In addition to active response for stranded marine animals, the Atlantic Marine Conservation Society fosters collaboration between local stranding network partners and fellow conservation organizations. In 2018, they received a grant to support collaborative response and training programs on how to conduct effective large whale necropsies. They continue their collaborative efforts by sharing stranding information with partners to develop comprehensive profiles of stranded mammals. In doing so, the wider stranding network gains a better understanding about the causes of marine mammal strandings including several ongoing Unusual Mortality Events including the North Atlantic right whale UME and the humpback whale UME.
Southeast Stranding Network: Sarasota Dolphin Research Program
The Sarasota Dolphin Research Program is based at Mote Marine Laboratory in Sarasota, Florida, and operated by the Chicago Zoological Society. It conducts the world’s longest-running study of a wild dolphin population, centered around the long-term resident bottlenose dolphins in Sarasota Bay. The program has received several Prescott grants, which support critical cetacean rescues in Florida, as well as offering post-release monitoring services throughout the country.
The program was founded by Blair Irvine and his assistant Randall Wells in 1970. The team has decades of experience in bottlenose dolphin behavior, social structure, health, and the impact of humans. Their work focuses on the approximately 170-member Sarasota Bay dolphin community, which consists of residents spanning five generations, and includes individuals up to 67 years old. Their detailed record of dolphins’ lives is crucial for detecting trends in populations relative to environmental changes. Research approaches developed or refined in Sarasota Bay improve our understanding about dolphins in other marine areas throughout the world, including Bermuda, Cambodia, Argentina, Brazil, China, and Greece.
The program has trained hundreds of American and international veterinarians, scientists, and students, along with stranding network and law enforcement personnel. It has taught them skills to safely handle and tag dolphins for interventions. The program began using electronic tags in 1975 to track dolphin movements and behaviors, and has worked to reduce their size and increase their effectiveness, as well as develop new methods of tag attachment for free-swimming individuals.
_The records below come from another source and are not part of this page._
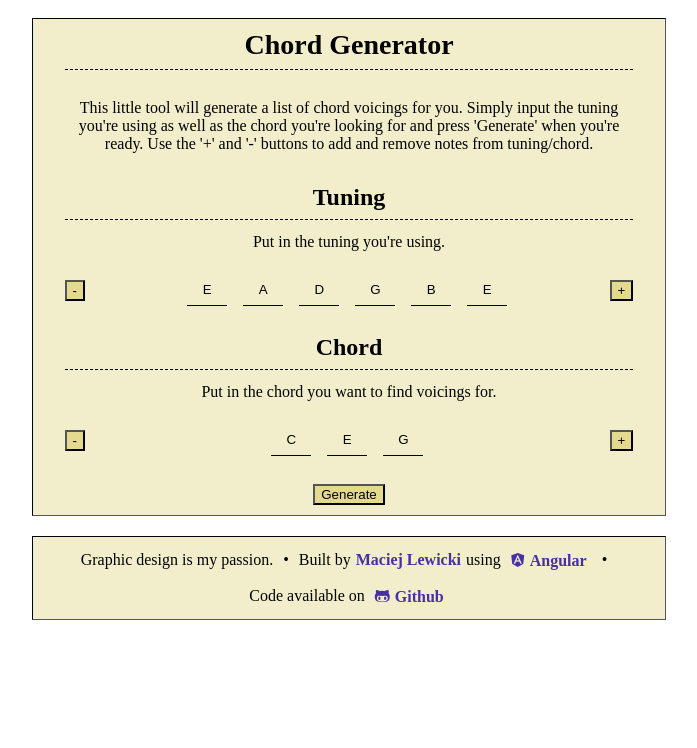
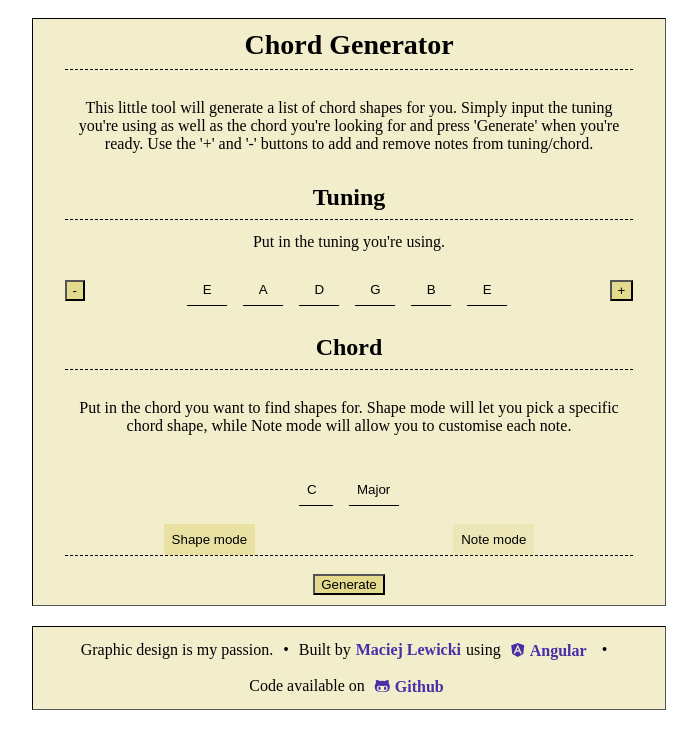
Before and after one commit to mlewicki12/angular-chord-generator, an Angular app: page / in a window 1280 px wide. Shown: the top 748 px of the page, without its empty margins (291-988 px from the left). Built offline with nearby package versions, Linux system fonts and the light colour scheme.

Commit message:
add ability to specify chord shapes

```diff
--- a/src/app/components/chord-menu/chord-menu.component.html
+++ b/src/app/components/chord-menu/chord-menu.component.html
@@ -3,7 +3,7 @@
   <h1>Chord Generator</h1>
   <hr />
   <p>
-    This little tool will generate a list of chord voicings for you.
+    This little tool will generate a list of chord shapes for you.
     Simply input the tuning you're using as well as the chord you're looking
     for and press 'Generate' when you're ready. Use the '+' and '-' buttons
     to add and remove notes from tuning/chord.
@@ -12,7 +12,7 @@
   <h2>Tuning</h2>
   <hr />
   <p style="margin: 0">Put in the tuning you're using.</p>
-  <div class="input">
+  <div class="input-note">
     <button class="button-web" (click)="removeString()">-</button>
     <div class="input-text">
       <input *ngFor="let string of tuning; let i = index" type="text" [ngModel]="string.note" (change)="update($event, i, tuning)"/>
@@ -27,8 +27,12 @@
 
   <h2>Chord</h2>
   <hr />
-  <p style="margin: 0">Put in the chord you want to find voicings for.</p>
-  <div class="input">
+  <p>
+    Put in the chord you want to find shapes for.
+    Shape mode will let you pick a specific chord shape,
+    while Note mode will allow you to customise each note.
+  </p>
+  <div *ngIf="selectMode === 'note'" class="input-note">
     <button class="button-web" (click)="removeChord()">-</button>
     <div class="input-text">
       <input *ngFor="let string of chord; let i = index" type="text" [ngModel]="string.note" (change)="update($event, i, chord)"/>
@@ -41,6 +45,25 @@
     </div>
   </div>
 
+  <div *ngIf="selectMode === 'shape'" class="input-shape">
+    <div class="select">
+      <select name="notes" [(ngModel)]="shapeNote">
+        <option *ngFor="let note of notes" [value]="note">{{note}}</option>
+      </select>
+    </div>
+
+    <div class="select">
+      <select name="shapes" [(ngModel)]="shapeChord">
+        <option *ngFor="let shape of chords" [value]="shape.key">{{shape.key}}</option>
+      </select>
+    </div>
+  </div>
+  <div class="tab-holder">
+    <button class="tab" (click)="setShapeSelect()" [attr.selected]="selectMode === 'shape' ? '' : null">Shape mode</button>
+    <button class="tab" (click)="setNoteSelect()" [attr.selected]="selectMode === 'note' ? '' : null">Note mode</button>
+  </div>
+
+  <hr class="mt-0" />
   <button (click)="submit()">Generate</button>
 </div>
 
--- a/src/app/components/chord-menu/chord-menu.component.scss
+++ b/src/app/components/chord-menu/chord-menu.component.scss
@@ -55,10 +55,20 @@
   display: none;
 }
 
-.input {
+.input-note {
   display: flex;
   flex-flow: row wrap;
   justify-content: space-between;
+  align-items: center;
+
+  width: 90%;
+  padding: 10px;
+}
+
+.input-shape {
+  display: flex;
+  flex-flow: row wrap;
+  justify-content: center;
   align-items: center;
 
   width: 90%;
@@ -81,6 +91,59 @@
     border-bottom: 1px solid black;
 
     text-align: center;
+  }
+}
+
+.tab-holder {
+  display: flex;
+  flex-flow: row nowrap;
+  justify-content: space-around;
+  width: 90%;
+
+  .tab {
+    border: unset;
+
+    padding: 0.5rem;
+    margin: 0 0.5rem;
+
+    text-align: center;
+    cursor: pointer;
+
+    background-color: darken(#F2EECB, 5%) !important;
+  }
+
+  .tab:hover {
+    background-color: darken(#F2EECB, 10%) !important;
+    transition-duration: 1s;
+    transition-timing-function: ease;
+  }
+
+  .tab[selected] {
+    background-color: darken(#F2EECB, 10%) !important;
+    cursor: default;
+  }
+}
+
+.mt-0 {
+  margin-top: 0;
+}
+
+.select {
+  border-bottom: 1px solid black;
+  width: fit-content;
+
+  margin: 0.5rem;
+  text-align: center;
+
+  > select {
+    padding: 0.5rem;
+
+    border: unset;
+    background-color: unset;
+
+    -moz-appearance: none;
+    -webkit-appearance: none;
+    appearance: none;
   }
 }
 
--- a/src/app/components/chord-menu/chord-menu.component.ts
+++ b/src/app/components/chord-menu/chord-menu.component.ts
@@ -8,6 +8,13 @@ import { ChordGeneratorService } from 'src/app/services/chordgenerator.service';
 })
 export class ChordMenuComponent implements OnInit {
   mode: string;
+  selectMode: string;
+
+  shapeNote: string;
+  shapeChord: string;
+
+  notes: string[];
+  chords: any[];
 
   tuning: {note: string}[];
   chord: {note: string}[];
@@ -15,8 +22,18 @@ export class ChordMenuComponent implements OnInit {
   tuningArray: string[];
   chordArray: string[];
 
-  constructor(public chordGenerator: ChordGeneratorService) {
+  constructor(private chordGenerator: ChordGeneratorService) {
     this.mode = 'menu';
+    this.selectMode = 'shape';
+
+    this.notes = chordGenerator.getAllNotes();
+    this.chords = [
+      {key: 'Major', value: ChordGeneratorService.Scales.Major},
+      {key: 'Minor', value: ChordGeneratorService.Scales.Minor}
+    ];
+
+    this.shapeNote = 'C';
+    this.shapeChord = 'Major';
 
     this.tuning = [{note: 'E'}, {note: 'A'}, {note: 'D'}, {note: 'G'}, {note: 'B'}, {note: 'E'}];
     this.chord = [{note: 'C'}, {note: 'E'}, {note: 'G'}];
@@ -64,6 +81,14 @@ export class ChordMenuComponent implements OnInit {
     });
   }
 
+  setShapeSelect() {
+    this.selectMode = 'shape';
+  }
+
+  setNoteSelect() {
+    this.selectMode = 'note';
+  }
+
   update(event, i, array) {
     // if the string isn't empty or a valid note, stop the modify
     if(event.target.value !== '' && !this.chordGenerator.isNote(event.target.value)) {
@@ -80,12 +105,21 @@ export class ChordMenuComponent implements OnInit {
   submit() {
     // filter out non-note strings just in case
     this.tuningArray = this.tuning.map(item => item.note).filter(item => this.chordGenerator.isNote(item)).reverse();
+
+    if(this.selectMode === 'note') {
       this.chordArray = this.chord
         .map(item => item.note)
         .reduce((prev, next) => {
           return prev.includes(next) ? prev : prev.concat([next]);
         }, [])
         .filter(item => this.chordGenerator.isNote(item));
+    } else {
+      this.chordArray = this.chordGenerator.buildChord(
+        this.shapeNote,
+        [1, 3, 5],
+        this.chords.find(chord => chord.key === this.shapeChord).value
+      );
+    }
 
     this.mode = 'chords';
   }
--- a/src/app/services/chordgenerator.service.ts
+++ b/src/app/services/chordgenerator.service.ts
@@ -9,6 +9,15 @@ export class ChordGeneratorService {
     // and im lazy
     ['A'], ['A#', 'BB'], 'B', 'C', ['C#', 'DB'], 'D', ['D#', 'EB'], 'E', 'F', ['F#', 'GB'], 'G', ['G#', 'AB']
   ];
+
+  static Scales = {
+    Major: [2, 2, 1, 2, 2, 2],
+    Minor: [2, 1, 2, 2, 2, 1]
+  }
+
+  getAllNotes() {
+    return this.notes.map(item => item[0]);
+  }
 
   findNote(note: string, string?: string[]) {
     const notes = string ?? this.notes;
@@ -34,6 +43,22 @@ export class ChordGeneratorService {
       let index = (firstNoteIndex + i) % 12;
       ret.push(this.notes[index][0]);
     }
+
+    return ret;
+  }
+
+  buildFromIntervals(note: string, intervals: number[]) {
+    const ret = [];
+
+    let index = this.findNote(note);
+    ret.push(this.notes[index]);
+
+    intervals.forEach(interval => {
+      index += interval;
+      index %= 12;
+
+      ret.push(this.notes[index][0]);
+    });
 
     return ret;
   }
@@ -96,6 +121,22 @@ export class ChordGeneratorService {
     return this.buildString(string)[interval];
   }
 
+  // this is not really needed, but will make it easier down the line to define chords
+  buildChord(string: string, intervals: number[], scaleDef: number[]) {
+    const scale = this.buildFromIntervals(string, scaleDef);
+    const ret = [];
+
+    intervals.forEach(interval => {
+      if(interval >= scale.length) {
+        throw `invalid interval ${interval}`;
+      }
+
+      ret.push(scale[interval - 1]);
+    });
+
+    return ret;
+  }
+
   private isEqual(obj1: any[], obj2: any[]) {
     if(obj1.length !== obj2.length) {
       return false;
```
Also changed, not shown: 1 other file (tests, documents, lock files or other folders). Lines whose indentation alone changed are shown as unchanged.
They also use digital acoustic archival tags to study communications. Today, the program is a model example for dolphin studies around the world. The Sarasota dolphins are used as a reference population to compare at-risk dolphins in other locations.